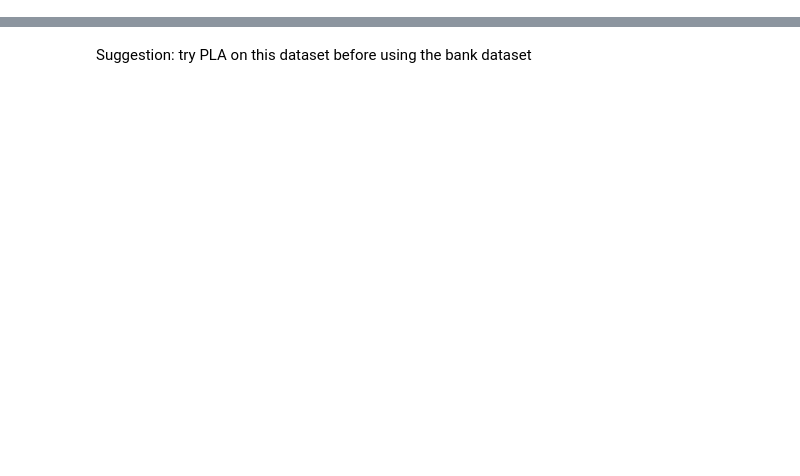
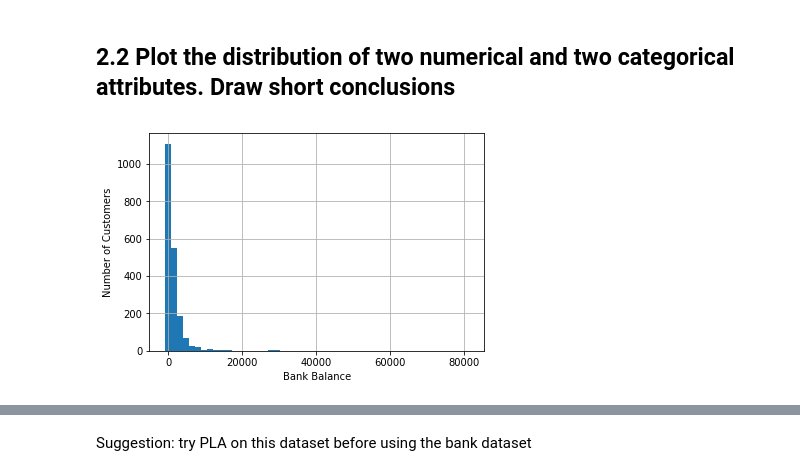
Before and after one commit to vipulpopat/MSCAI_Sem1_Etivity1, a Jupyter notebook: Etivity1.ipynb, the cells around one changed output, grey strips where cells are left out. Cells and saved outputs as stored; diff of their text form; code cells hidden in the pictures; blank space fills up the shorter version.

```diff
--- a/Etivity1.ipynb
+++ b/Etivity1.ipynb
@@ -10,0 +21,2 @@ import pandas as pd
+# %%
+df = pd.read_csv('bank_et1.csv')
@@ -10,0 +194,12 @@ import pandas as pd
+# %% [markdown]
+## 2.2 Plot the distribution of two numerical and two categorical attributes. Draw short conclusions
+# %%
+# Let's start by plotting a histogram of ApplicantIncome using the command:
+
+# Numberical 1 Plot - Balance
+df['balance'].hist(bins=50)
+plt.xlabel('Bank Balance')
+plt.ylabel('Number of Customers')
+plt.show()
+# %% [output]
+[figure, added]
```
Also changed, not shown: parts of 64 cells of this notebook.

━━━━━━━━━━

# [EXERCISE INSTRUCTIONS]
Do not include images; quote all of the entries above exactly.

# [ANSWER]
Before and after one commit to vipulpopat/MSCAI_Sem1_Etivity1, a Jupyter notebook: Etivity1.ipynb, the cells around one changed output, grey strips where cells are left out. Cells and saved outputs as stored; diff of their text form; code cells hidden in the pictures; blank space fills up the shorter version.

```diff
--- a/Etivity1.ipynb
+++ b/Etivity1.ipynb
@@ -10,0 +21,2 @@ import pandas as pd
+# %%
+df = pd.read_csv('bank_et1.csv')
@@ -10,0 +194,12 @@ import pandas as pd
+# %% [markdown]
+## 2.2 Plot the distribution of two numerical and two categorical attributes. Draw short conclusions
+# %%
+# Let's start by plotting a histogram of ApplicantIncome using the command:
+
+# Numberical 1 Plot - Balance
+df['balance'].hist(bins=50)
+plt.xlabel('Bank Balance')
+plt.ylabel('Number of Customers')
+plt.show()
+# %% [output]
+[figure, added]
```
Also changed, not shown: parts of 64 cells of this notebook.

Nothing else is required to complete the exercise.